(PROBLEM DESCRIPTION):
Please print each entry below exactly as it stands, but without any pictures.

(RECORDS TO USE):
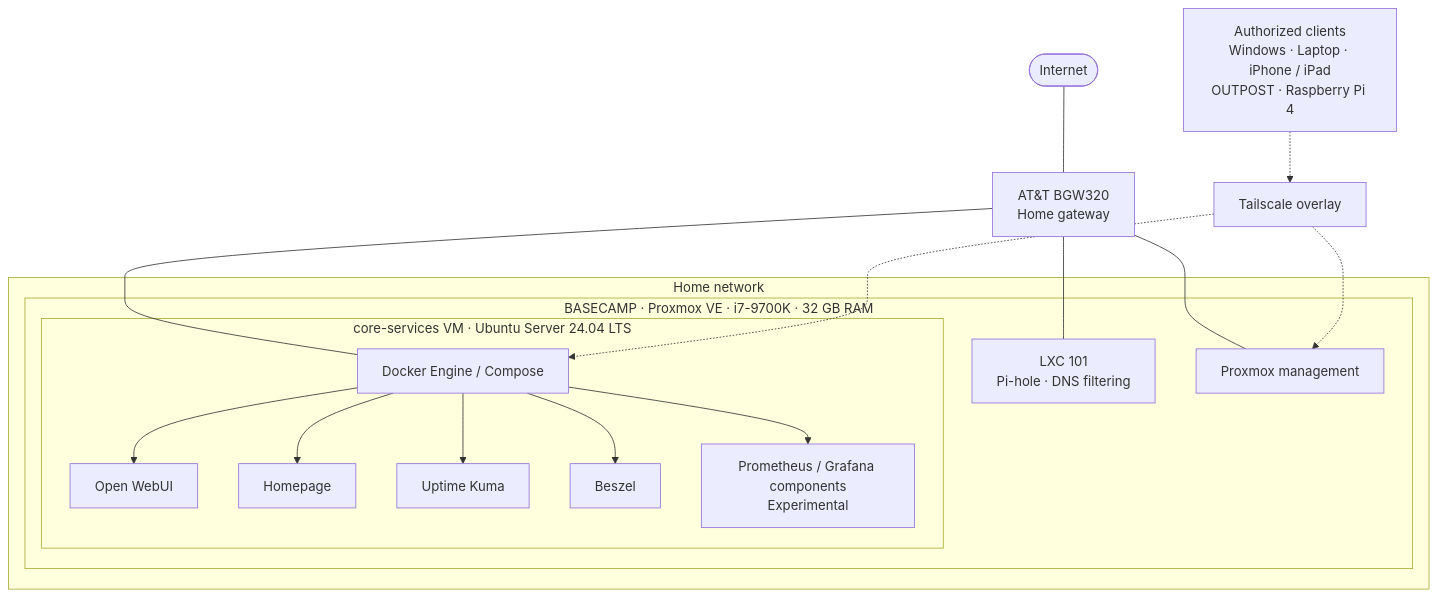
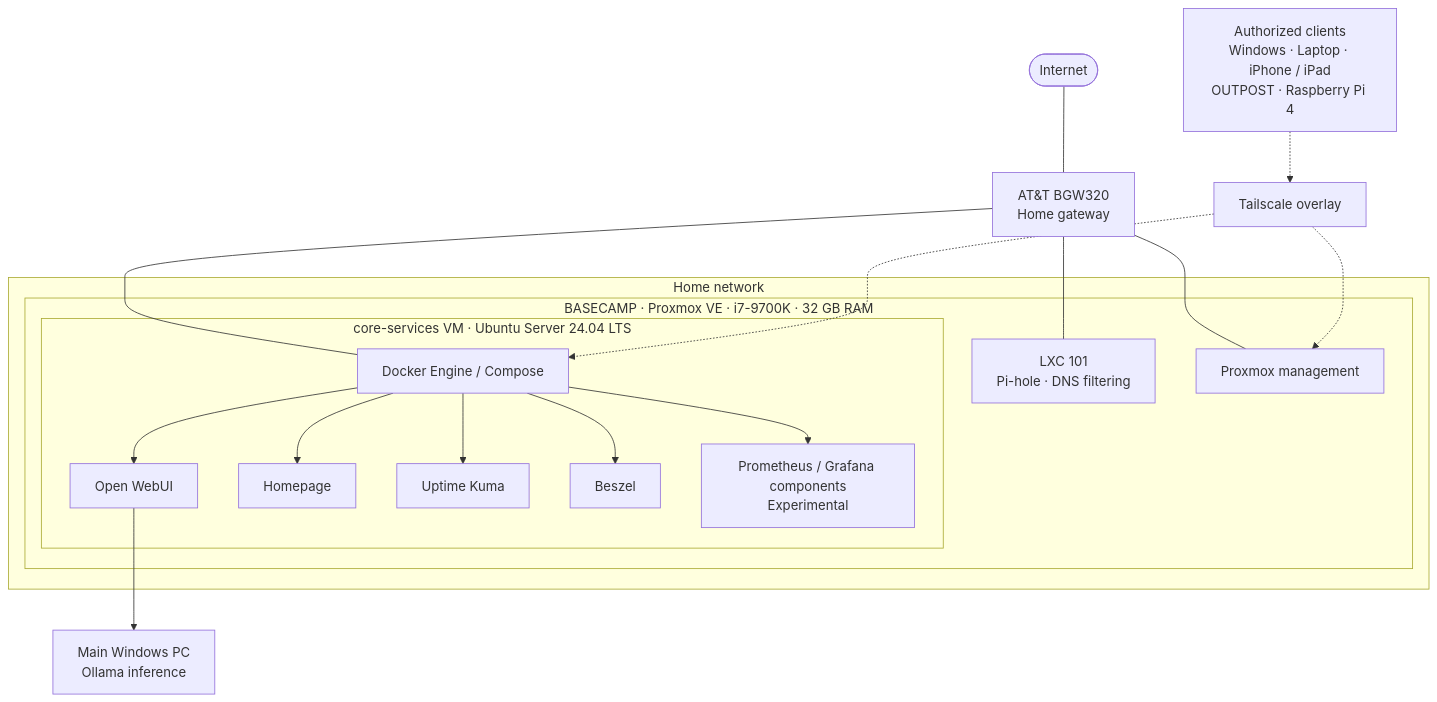
One commit to soonerbear22-ux/basecamp-homelab changed the diagram in diagrams/basecamp-architecture.md. Above: the diagram before and after it, drawn with Mermaid. The commit also changed 3 other files, not shown here.

````diff
--- a/diagrams/basecamp-architecture.md
+++ b/diagrams/basecamp-architecture.md
@@ -7,36 +7,38 @@
 ```mermaid
 flowchart TB
     Internet([Internet])
     Gateway["AT&T BGW320<br/>Home gateway"]
     Internet --- Gateway
 
     subgraph LAN["Home network"]
         subgraph Host["BASECAMP · Proxmox VE · i7-9700K · 32 GB RAM"]
             subgraph VM["core-services VM · Ubuntu Server 24.04 LTS"]
                 Docker["Docker Engine / Compose"]
                 WebUI["Open WebUI"]
                 Homepage["Homepage"]
                 Kuma["Uptime Kuma"]
                 Beszel["Beszel"]
                 Metrics["Prometheus / Grafana components<br/>Experimental"]
                 Docker --> WebUI
                 Docker --> Homepage
                 Docker --> Kuma
                 Docker --> Beszel
                 Docker --> Metrics
             end
             PiHole["LXC 101<br/>Pi-hole · DNS filtering"]
             Admin["Proxmox management"]
         end
     end
 
+    Inference["Main Windows PC<br/>Ollama inference"]
+    WebUI --> Inference
     Gateway --- Admin
     Gateway --- Docker
     Gateway --- PiHole
 
     Clients["Authorized clients<br/>Windows · Laptop · iPhone / iPad<br/>OUTPOST · Raspberry Pi 4"]
     Overlay["Tailscale overlay"]
     Clients -.-> Overlay
     Overlay -.-> Admin
     Overlay -.-> Docker
 ```
````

(ANSWER):
One commit to soonerbear22-ux/basecamp-homelab changed the diagram in diagrams/basecamp-architecture.md. Above: the diagram before and after it, drawn with Mermaid. The commit also changed 3 other files, not shown here.

````diff
--- a/diagrams/basecamp-architecture.md
+++ b/diagrams/basecamp-architecture.md
@@ -7,36 +7,38 @@
 ```mermaid
 flowchart TB
     Internet([Internet])
     Gateway["AT&T BGW320<br/>Home gateway"]
     Internet --- Gateway
 
     subgraph LAN["Home network"]
         subgraph Host["BASECAMP · Proxmox VE · i7-9700K · 32 GB RAM"]
             subgraph VM["core-services VM · Ubuntu Server 24.04 LTS"]
                 Docker["Docker Engine / Compose"]
                 WebUI["Open WebUI"]
                 Homepage["Homepage"]
                 Kuma["Uptime Kuma"]
                 Beszel["Beszel"]
                 Metrics["Prometheus / Grafana components<br/>Experimental"]
                 Docker --> WebUI
                 Docker --> Homepage
                 Docker --> Kuma
                 Docker --> Beszel
                 Docker --> Metrics
             end
             PiHole["LXC 101<br/>Pi-hole · DNS filtering"]
             Admin["Proxmox management"]
         end
     end
 
+    Inference["Main Windows PC<br/>Ollama inference"]
+    WebUI --> Inference
     Gateway --- Admin
     Gateway --- Docker
     Gateway --- PiHole
 
     Clients["Authorized clients<br/>Windows · Laptop · iPhone / iPad<br/>OUTPOST · Raspberry Pi 4"]
     Overlay["Tailscale overlay"]
     Clients -.-> Overlay
     Overlay -.-> Admin
     Overlay -.-> Docker
 ```
````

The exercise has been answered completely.